● **Provided entries**:

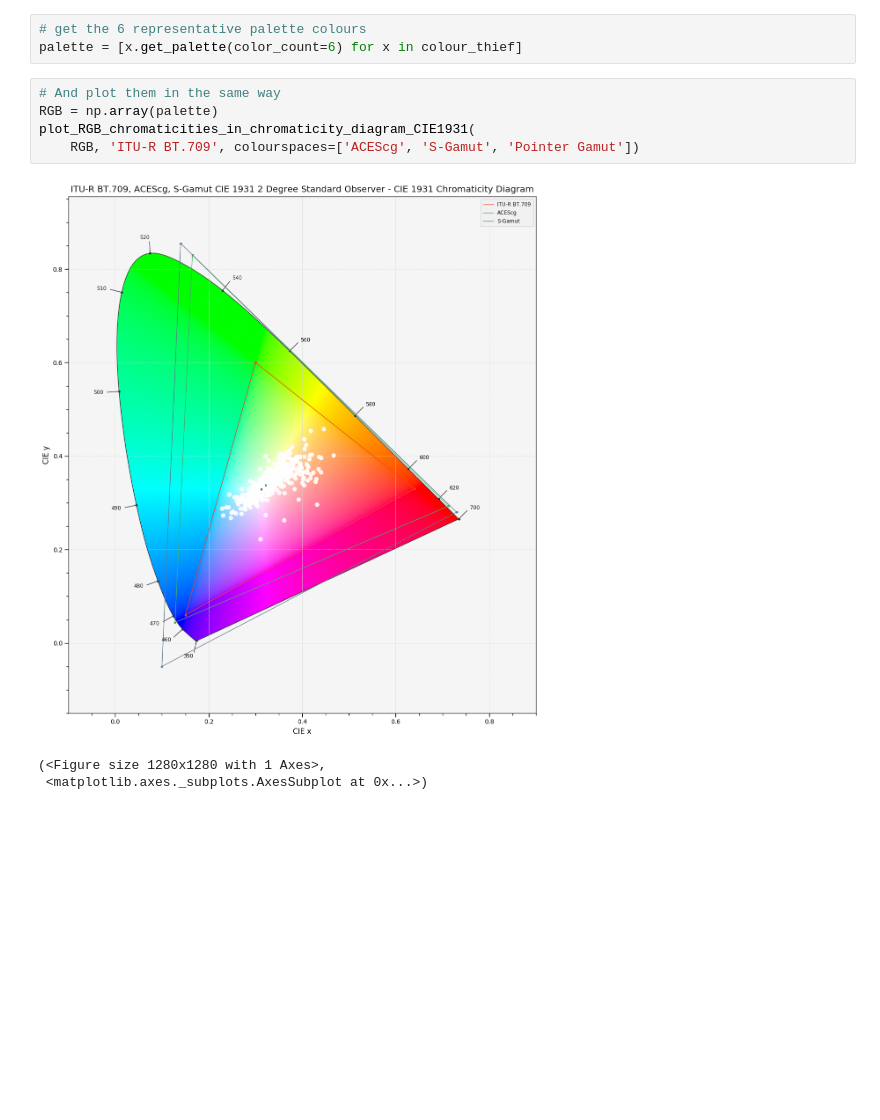
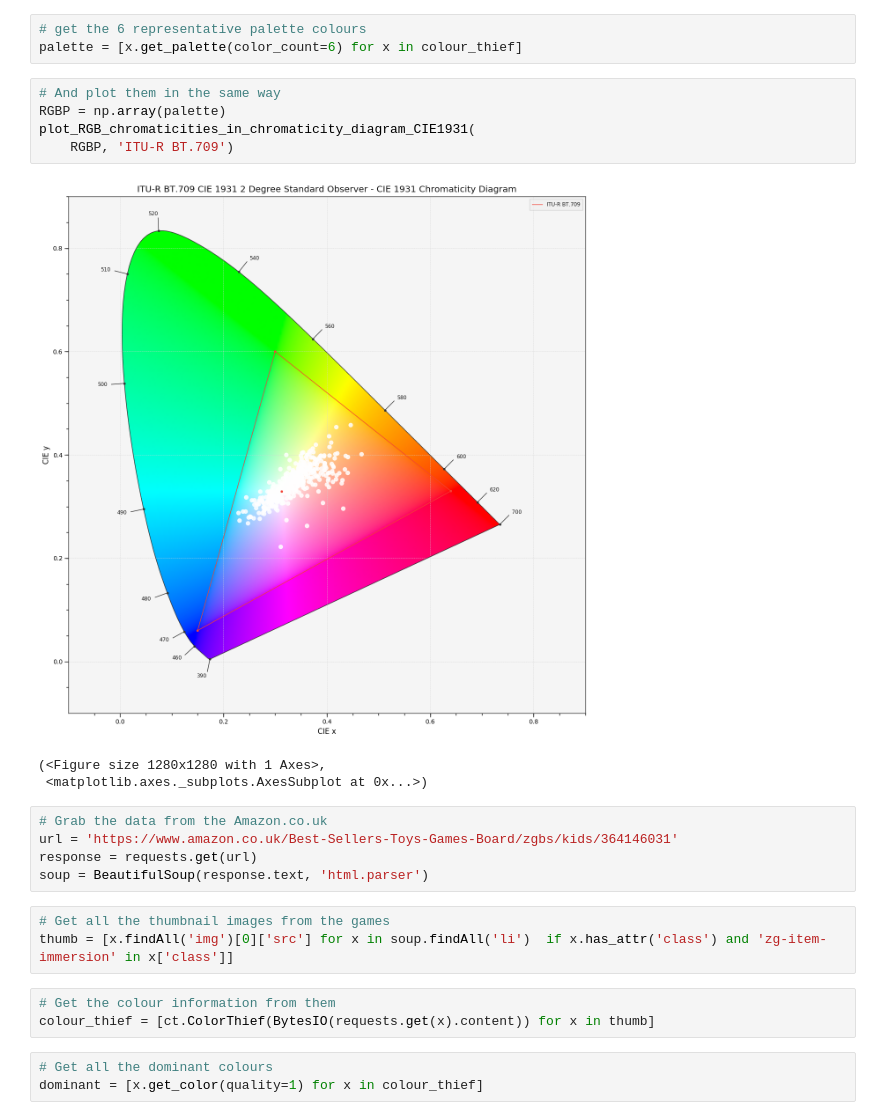
Before and after one commit to markbasham/BoardGameColour, a Jupyter notebook: BoardgameGeekColourMapper.ipynb, the cells around one changed output. Drawn from its saved outputs; the diff is of its cells as text; blank space fills up the shorter version.

```diff
--- a/BoardgameGeekColourMapper.ipynb
+++ b/BoardgameGeekColourMapper.ipynb
@@ -38,10 +38,24 @@ plot_RGB_chromaticities_in_chromaticity_diagram_CIE1931(
 palette = [x.get_palette(color_count=6) for x in colour_thief]
 # %%
 # And plot them in the same way
-RGB = np.array(palette)
+RGBP = np.array(palette)
 plot_RGB_chromaticities_in_chromaticity_diagram_CIE1931(
-    RGB, 'ITU-R BT.709', colourspaces=['ACEScg', 'S-Gamut', 'Pointer Gamut'])
+    RGBP, 'ITU-R BT.709')
 # %% [output]
-[figure, old version]
+[figure, new version]
 (<Figure size 1280x1280 with 1 Axes>,
  <matplotlib.axes._subplots.AxesSubplot at 0x...>)
+# %%
+# Grab the data from the Amazon.co.uk
+url = 'https://www.amazon.co.uk/Best-Sellers-Toys-Games-Board/zgbs/kids/364146031'
+response = requests.get(url)
+soup = BeautifulSoup(response.text, 'html.parser')
+# %%
+# Get all the thumbnail images from the games
+thumb = [x.findAll('img')[0]['src'] for x in soup.findAll('li')  if x.has_attr('class') and 'zg-item-immersion' in x['class']]
+# %%
+# Get the colour information from them
+colour_thief = [ct.ColorThief(BytesIO(requests.get(x).content)) for x in thumb]
+# %%
+# Get all the dominant colours
+dominant = [x.get_color(quality=1) for x in colour_thief]
```
Also changed, not shown: parts of 17 cells of this notebook, 2 other files.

● **Task prompt**: Line by line, return the listing above exactly, leaving out its pictures.

● **Response area**:
Before and after one commit to markbasham/BoardGameColour, a Jupyter notebook: BoardgameGeekColourMapper.ipynb, the cells around one changed output. Drawn from its saved outputs; the diff is of its cells as text; blank space fills up the shorter version.

```diff
--- a/BoardgameGeekColourMapper.ipynb
+++ b/BoardgameGeekColourMapper.ipynb
@@ -38,10 +38,24 @@ plot_RGB_chromaticities_in_chromaticity_diagram_CIE1931(
 palette = [x.get_palette(color_count=6) for x in colour_thief]
 # %%
 # And plot them in the same way
-RGB = np.array(palette)
+RGBP = np.array(palette)
 plot_RGB_chromaticities_in_chromaticity_diagram_CIE1931(
-    RGB, 'ITU-R BT.709', colourspaces=['ACEScg', 'S-Gamut', 'Pointer Gamut'])
+    RGBP, 'ITU-R BT.709')
 # %% [output]
-[figure, old version]
+[figure, new version]
 (<Figure size 1280x1280 with 1 Axes>,
  <matplotlib.axes._subplots.AxesSubplot at 0x...>)
+# %%
+# Grab the data from the Amazon.co.uk
+url = 'https://www.amazon.co.uk/Best-Sellers-Toys-Games-Board/zgbs/kids/364146031'
+response = requests.get(url)
+soup = BeautifulSoup(response.text, 'html.parser')
+# %%
+# Get all the thumbnail images from the games
+thumb = [x.findAll('img')[0]['src'] for x in soup.findAll('li')  if x.has_attr('class') and 'zg-item-immersion' in x['class']]
+# %%
+# Get the colour information from them
+colour_thief = [ct.ColorThief(BytesIO(requests.get(x).content)) for x in thumb]
+# %%
+# Get all the dominant colours
+dominant = [x.get_color(quality=1) for x in colour_thief]
```
Also changed, not shown: parts of 17 cells of this notebook, 2 other files.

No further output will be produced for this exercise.